Keep in mind that these are the same people that wanted a painting depicting police officers as pigs to hang on a Capitol complex hallway wall, at a time when ambush attacks on our nation’s police officers haunts the news headlines.

Representative Sheila Jackson Lee (D-TX.) led the group of around 10 Black Caucus members to the Senate side of the Capitol and onto the floor, in order to express their opposition to Senator Jeff Session’s nomination as attorney general.

“Sen. Sessions may be one of the most incompatible nominees to the Department of Justice that we’ve seen in decades – that department is a department of the vulnerable,” Jackson Lee told the Washington Examiner after leaving the Senate floor.

“It is a department that deals with the issues of civil rights mostly, it deals with the issue of voting rights, and the empowerment of women. It deals with the issues of protecting those on the questions of marriage equality, gender discrimination and no record has been more potent against all of those issues,” she said, speaking about Sessions but not mentioning any specifics about his positions over the years.

Jackson Lee managed to bring up the silencing of Senator Elizabeth Warren on Tuesday evening, as she attempted to attack Sessions by reading from a 30-year old letter written by the wife of Martin Luther King Jr, Coretta Scott King.

In the letter, King was critical of Sessions’ voting rights record, as the Senate was then considering his nomination to a federal judgeship.

“I think last night and the treatment of Sen. Warren spoke loudly to the crux of our concern,” she said. “Will there be any free speech and freedom in the department of justice, a place where you are to uphold the Constitution, if Elizabeth Warren cannot read from our beloved Coretta Scott King’s letter?”

Except the rule that shut down Warren, Senate Rule 19, was perfectly acceptable.

The letter Warren was attempting to read involved a 1984 voter fraud case that Sessions prosecuted.

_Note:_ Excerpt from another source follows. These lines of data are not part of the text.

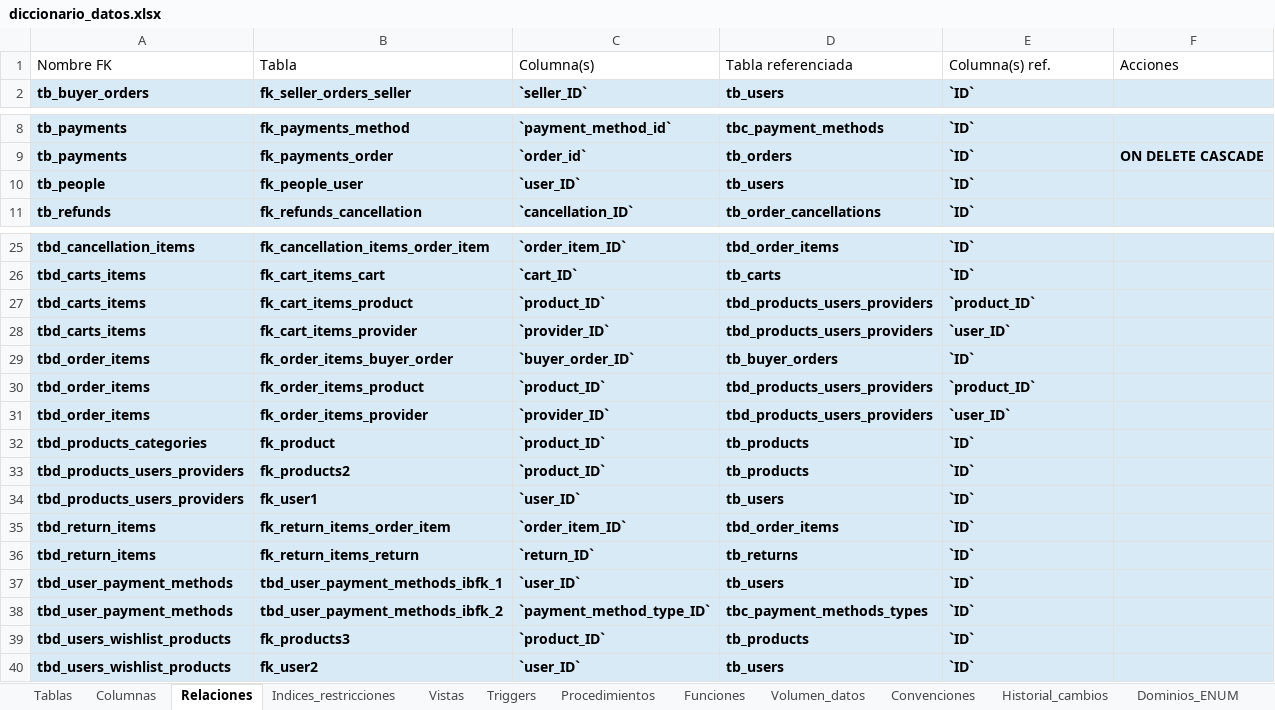
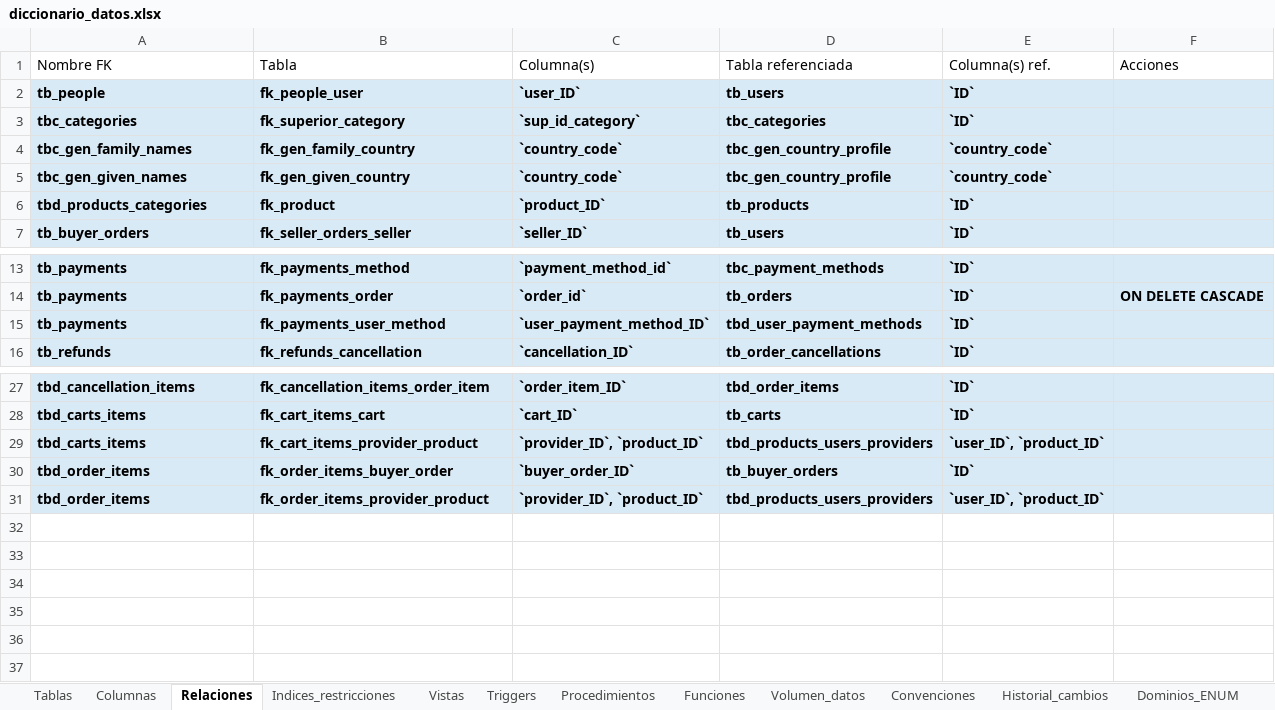
Before and after one commit to 240726-Amaro/Practicas_BDN_240726, an Excel workbook: Practica03/diccionario_datos/diccionario_datos.xlsx, sheet Relaciones, drawn as a sheet; only a part is shown, gaps mark what is left out; values as stored, in another font and other column widths than the file's, no borders; removed rows and columns are numbered as before the commit, all else as after; the diff names each change by its address in the sheet, - before the commit and + after, or states it on an @@ line.

```diff
--- a/Practica03/diccionario_datos/diccionario_datos.xlsx (sheet Relaciones)
+++ b/Practica03/diccionario_datos/diccionario_datos.xlsx (sheet Relaciones)
@@ row 10 moved to row 2: tb_people @@
@@ row 19 moved to row 3: tbc_categories @@
@@ row 20 moved to row 4: tbc_gen_family_names @@
@@ row 21 moved to row 5: tbc_gen_given_names @@
@@ row 32 moved to row 6: tbd_products_categories @@
+row 15: tb_payments | fk_payments_user_method | `user_payment_method_ID` | tbd_user_payment_methods | `ID`
-B29 (Tabla): fk_cart_items_product
+B29 (Tabla): fk_cart_items_provider_product
-C29 (Columna(s)): `product_ID`
+C29 (Columna(s)): `provider_ID`, `product_ID`
-E29 (Columna(s) ref.): `product_ID`
+E29 (Columna(s) ref.): `user_ID`, `product_ID`
-row 28: tbd_carts_items | fk_cart_items_provider | `provider_ID` | tbd_products_users_providers | `user_ID`
-B31 (Tabla): fk_order_items_product
+B31 (Tabla): fk_order_items_provider_product
-C31 (Columna(s)): `product_ID`
+C31 (Columna(s)): `provider_ID`, `product_ID`
-E31 (Columna(s) ref.): `product_ID`
+E31 (Columna(s) ref.): `user_ID`, `product_ID`
-row 31: tbd_order_items | fk_order_items_provider | `provider_ID` | tbd_products_users_providers | `user_ID`
-row 33: tbd_products_users_providers | fk_products2 | `product_ID` | tb_products | `ID`
-row 34: tbd_products_users_providers | fk_user1 | `user_ID` | tb_users | `ID`
-row 35: tbd_return_items | fk_return_items_order_item | `order_item_ID` | tbd_order_items | `ID`
-row 36: tbd_return_items | fk_return_items_return | `return_ID` | tb_returns | `ID`
-row 37: tbd_user_payment_methods | tbd_user_payment_methods_ibfk_1 | `user_ID` | tb_users | `ID`
-row 38: tbd_user_payment_methods | tbd_user_payment_methods_ibfk_2 | `payment_method_type_ID` | tbc_payment_methods_types | `ID`
-row 39: tbd_users_wishlist_products | fk_products3 | `product_ID` | tb_products | `ID`
-row 40: tbd_users_wishlist_products | fk_user2 | `user_ID` | tb_users | `ID`
```
Also changed, not shown: sheet Columnas, sheet Tablas, sheet Indices_restricciones, sheet Historial_cambios, sheet Volumen_datos, sheet Vistas, 3 more sheets, Practica03/docs/descargas/diccionario_datos.xlsx, 18 other files.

That particular case involved complaints from one black candidate that another black candidates’ supporters were illegally tampering with elderly voters’ ballots. The defendants, including close King associate Al Turner, were eventually cleared of wrongdoing.

So, basically, Sessions was involved with a case prosecuting the actions of someone associated with King (which he actually lost), involving potential voter fraud, and that, somehow, makes him the enemy of equal rights?

I know.

It makes no sense to me, either, but Democrats gonna Democrat.